8. Calculate the illumination three feet above the floor at the center of a room 18 feet square and 12 feet high, lighted by four 10-candle-power lamps 9 feet above the floor at the center of the side walls, assuming the coefficient of reflection to be 50%.
9. What material is used for the filament of incandescent lamps? Explain why.
10. From the curve given in Fig. 4, determine the efficiency which corresponds to the temperature of 1300o Centigrade.
11. What is the object of double carbons in an arc lamp?
12. What is meant by mean spherical candle-power?
13. What is the function of the heater in the Nernst lamp?
14. Describe the Bunsen Photometer.
15. How does the lighting of public halls differ from that of residences?
16. Why cannot platinum wire be used for the filament of incandescent lamps?&9632;
17. In a direct-current arc lamp, which carbon burns away the more rapidly?
18. How are arc lamps rated?
19. What are the important advantages of the two-wire parallel system of distribution?
20. Name and describe the most desirable standard for photometric measurements.
21. How many measurements should be taken in the determination of spherical intensity?
22. What is meant by flashing? Explain.
23. Define emissivity.
24. If the voltage of an incandescent lamp be increased 4% above normal, what is the effect on the candle-power, efficiency and light?
25. Explain the Cooper-Hewitt lamp, stating the two methods of starting.
26. Compare the open and enclosed arc lamps.
27. Why is the positive carbon placed above the negative in a direct-current arc lamp?
28. Sketch and name the different forms of incandescent lamp filaments.
29. Under what conditions can a 3.1-watt incandescent lamp be used ?
30. What is the function of the arc lamp mechanism?
31. What are the advantages of the three-wire system?
32. Why is it necessary to exhaust the bulb of an incandescent lamp?
33. At what point in their life should incandescent lamps be replaced ?
34. What is the object of a resistance in series with the arc lamp in constant-potential direct-current systems?
35. Name the advantages of the Nernst lamp.
3G. What sort of lamps and of what candle-power should be used in residence lighting?
37. Give the characteristics of the Cooper-Hewitt lamp.
38. What will be the external resistance on a 110 volt constant-potential system, if the load consists of 437 lamps of 16 candle-power?
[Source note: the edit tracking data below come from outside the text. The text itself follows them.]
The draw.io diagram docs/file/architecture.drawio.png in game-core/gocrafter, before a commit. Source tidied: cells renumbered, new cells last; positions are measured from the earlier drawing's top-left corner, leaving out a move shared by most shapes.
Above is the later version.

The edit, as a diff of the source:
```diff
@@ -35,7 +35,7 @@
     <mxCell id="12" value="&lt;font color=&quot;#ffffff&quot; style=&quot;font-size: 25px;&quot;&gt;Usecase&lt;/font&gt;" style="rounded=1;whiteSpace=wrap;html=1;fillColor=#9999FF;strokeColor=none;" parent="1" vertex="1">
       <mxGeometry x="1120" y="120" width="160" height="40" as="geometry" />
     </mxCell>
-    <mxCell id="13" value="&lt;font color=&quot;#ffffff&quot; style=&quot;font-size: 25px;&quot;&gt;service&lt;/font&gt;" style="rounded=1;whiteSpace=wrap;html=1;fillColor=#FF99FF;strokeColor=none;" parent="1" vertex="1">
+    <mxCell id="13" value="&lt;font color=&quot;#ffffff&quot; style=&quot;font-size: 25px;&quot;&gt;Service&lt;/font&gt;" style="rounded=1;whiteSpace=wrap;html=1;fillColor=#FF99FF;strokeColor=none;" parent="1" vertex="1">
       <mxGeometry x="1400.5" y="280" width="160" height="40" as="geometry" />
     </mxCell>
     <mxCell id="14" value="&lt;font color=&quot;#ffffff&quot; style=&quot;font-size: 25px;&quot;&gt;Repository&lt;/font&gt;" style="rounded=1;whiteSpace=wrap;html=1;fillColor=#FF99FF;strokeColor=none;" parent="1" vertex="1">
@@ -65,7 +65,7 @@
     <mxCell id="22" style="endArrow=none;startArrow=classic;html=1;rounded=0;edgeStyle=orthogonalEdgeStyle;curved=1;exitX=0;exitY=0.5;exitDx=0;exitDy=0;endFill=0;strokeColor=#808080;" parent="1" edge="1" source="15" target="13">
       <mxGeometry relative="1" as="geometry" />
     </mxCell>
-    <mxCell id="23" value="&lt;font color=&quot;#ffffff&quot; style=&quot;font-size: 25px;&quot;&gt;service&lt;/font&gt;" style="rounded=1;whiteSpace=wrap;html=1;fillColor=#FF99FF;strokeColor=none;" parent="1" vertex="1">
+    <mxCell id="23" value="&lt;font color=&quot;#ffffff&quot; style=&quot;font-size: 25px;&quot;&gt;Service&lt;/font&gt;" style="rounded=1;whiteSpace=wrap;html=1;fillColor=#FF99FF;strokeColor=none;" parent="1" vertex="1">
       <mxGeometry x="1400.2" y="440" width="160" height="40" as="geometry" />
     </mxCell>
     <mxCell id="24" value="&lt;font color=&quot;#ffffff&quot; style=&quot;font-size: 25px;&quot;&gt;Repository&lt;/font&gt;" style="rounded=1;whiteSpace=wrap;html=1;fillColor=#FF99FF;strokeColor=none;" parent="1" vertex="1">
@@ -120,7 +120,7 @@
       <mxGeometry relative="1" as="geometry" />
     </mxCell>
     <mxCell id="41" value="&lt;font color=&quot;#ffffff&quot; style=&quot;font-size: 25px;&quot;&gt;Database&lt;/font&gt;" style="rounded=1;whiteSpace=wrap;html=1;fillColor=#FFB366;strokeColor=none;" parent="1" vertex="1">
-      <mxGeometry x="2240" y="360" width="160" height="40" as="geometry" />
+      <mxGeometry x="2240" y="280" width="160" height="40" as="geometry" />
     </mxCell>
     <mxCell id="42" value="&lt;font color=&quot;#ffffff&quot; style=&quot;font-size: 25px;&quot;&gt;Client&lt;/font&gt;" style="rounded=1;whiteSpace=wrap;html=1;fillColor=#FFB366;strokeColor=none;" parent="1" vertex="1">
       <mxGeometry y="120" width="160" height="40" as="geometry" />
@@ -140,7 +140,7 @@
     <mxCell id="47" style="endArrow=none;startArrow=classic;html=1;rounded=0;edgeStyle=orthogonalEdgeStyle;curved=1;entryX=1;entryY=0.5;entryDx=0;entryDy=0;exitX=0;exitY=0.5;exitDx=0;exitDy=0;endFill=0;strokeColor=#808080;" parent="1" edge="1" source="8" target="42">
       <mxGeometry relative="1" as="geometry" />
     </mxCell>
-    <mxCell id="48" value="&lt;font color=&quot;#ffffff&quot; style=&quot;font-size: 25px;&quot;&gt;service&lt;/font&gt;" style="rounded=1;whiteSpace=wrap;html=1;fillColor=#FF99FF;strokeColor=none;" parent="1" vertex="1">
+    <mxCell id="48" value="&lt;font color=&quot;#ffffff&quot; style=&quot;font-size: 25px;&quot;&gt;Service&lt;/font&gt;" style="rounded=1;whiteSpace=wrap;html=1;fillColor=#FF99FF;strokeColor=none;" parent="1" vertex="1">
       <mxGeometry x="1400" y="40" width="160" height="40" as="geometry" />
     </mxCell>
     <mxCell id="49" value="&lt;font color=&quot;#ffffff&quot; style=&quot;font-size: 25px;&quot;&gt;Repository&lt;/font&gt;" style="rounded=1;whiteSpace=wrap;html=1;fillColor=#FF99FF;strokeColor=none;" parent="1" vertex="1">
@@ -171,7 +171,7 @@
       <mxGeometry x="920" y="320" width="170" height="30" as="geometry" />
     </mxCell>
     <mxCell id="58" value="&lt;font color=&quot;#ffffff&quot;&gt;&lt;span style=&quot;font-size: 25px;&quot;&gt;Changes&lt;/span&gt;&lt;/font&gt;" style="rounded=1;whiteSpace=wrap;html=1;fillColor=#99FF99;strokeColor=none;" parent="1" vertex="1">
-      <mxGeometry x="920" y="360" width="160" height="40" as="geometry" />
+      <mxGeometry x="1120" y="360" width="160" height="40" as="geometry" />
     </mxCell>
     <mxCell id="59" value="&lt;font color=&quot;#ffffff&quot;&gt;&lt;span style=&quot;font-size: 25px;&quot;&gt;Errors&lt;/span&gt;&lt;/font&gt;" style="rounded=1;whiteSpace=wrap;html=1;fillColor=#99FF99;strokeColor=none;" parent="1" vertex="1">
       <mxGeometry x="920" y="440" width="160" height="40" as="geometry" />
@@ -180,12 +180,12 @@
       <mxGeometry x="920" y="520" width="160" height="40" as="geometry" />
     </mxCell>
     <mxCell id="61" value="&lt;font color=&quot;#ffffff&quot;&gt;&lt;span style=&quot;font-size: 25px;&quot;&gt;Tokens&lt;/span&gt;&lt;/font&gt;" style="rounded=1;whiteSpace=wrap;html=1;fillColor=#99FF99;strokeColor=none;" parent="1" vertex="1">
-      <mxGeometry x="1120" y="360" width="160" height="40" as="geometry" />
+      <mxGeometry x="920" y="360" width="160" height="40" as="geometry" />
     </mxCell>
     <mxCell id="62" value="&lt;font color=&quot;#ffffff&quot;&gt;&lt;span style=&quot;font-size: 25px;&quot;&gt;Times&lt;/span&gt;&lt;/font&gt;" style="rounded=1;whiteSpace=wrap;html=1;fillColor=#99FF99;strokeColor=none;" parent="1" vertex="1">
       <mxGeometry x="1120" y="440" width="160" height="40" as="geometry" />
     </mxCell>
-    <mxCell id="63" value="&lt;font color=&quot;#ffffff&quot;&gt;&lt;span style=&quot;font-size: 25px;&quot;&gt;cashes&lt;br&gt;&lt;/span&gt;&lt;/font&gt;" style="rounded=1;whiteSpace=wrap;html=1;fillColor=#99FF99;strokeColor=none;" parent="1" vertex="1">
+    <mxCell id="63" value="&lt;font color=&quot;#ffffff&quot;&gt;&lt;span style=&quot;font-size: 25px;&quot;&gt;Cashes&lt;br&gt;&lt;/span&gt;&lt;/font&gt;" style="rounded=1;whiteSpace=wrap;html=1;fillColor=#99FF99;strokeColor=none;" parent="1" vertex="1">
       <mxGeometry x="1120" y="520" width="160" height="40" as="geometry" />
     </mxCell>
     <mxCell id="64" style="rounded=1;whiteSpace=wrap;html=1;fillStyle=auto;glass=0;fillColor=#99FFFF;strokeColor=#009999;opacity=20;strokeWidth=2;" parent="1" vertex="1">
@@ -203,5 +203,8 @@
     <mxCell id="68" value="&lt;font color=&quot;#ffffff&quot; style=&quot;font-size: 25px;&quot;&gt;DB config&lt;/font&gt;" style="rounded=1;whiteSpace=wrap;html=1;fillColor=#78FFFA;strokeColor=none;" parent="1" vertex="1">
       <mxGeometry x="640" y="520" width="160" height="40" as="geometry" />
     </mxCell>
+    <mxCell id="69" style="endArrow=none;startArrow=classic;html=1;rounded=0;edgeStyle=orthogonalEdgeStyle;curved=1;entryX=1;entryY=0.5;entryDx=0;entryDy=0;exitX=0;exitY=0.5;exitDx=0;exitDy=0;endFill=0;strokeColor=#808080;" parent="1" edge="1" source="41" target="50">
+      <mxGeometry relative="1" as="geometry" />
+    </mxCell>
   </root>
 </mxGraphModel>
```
1. Describe the proper method of pacing, nailing, and joining wood lath.
2. Of what materials is mortar composed? What are the requirements of each to insure good results?
3. Compare the relative advantages of metal and wood lathing for both interior and exterior plastering.
4. How are estimates for lathing and plastering made?
5. What precautions are absolutely necessary in the placing of metal lath?
6. If wood lathing is used on exterior work, how should it be laid?
7. When, if ever, is wire lath preferable to expanded metal?
9. Should mortar be used as soon as mixed? Discuss this question in all its bearings.
10. 1How would you mix mortar for exterior work?
11. If lime is not thoroughly slaked, what trouble is likely to develop?
l2. What will be the effect of using too much lime in mixing mortar? too much sand?
13. What are the essentials for durable exterior plastering?
14. Discuss the relative advantages of three-coat and two-coat work. In what kind of work are three coats always necessary?
15. In interior work, what precaution must be observed in laying the successive coats of plaster? In exterior work?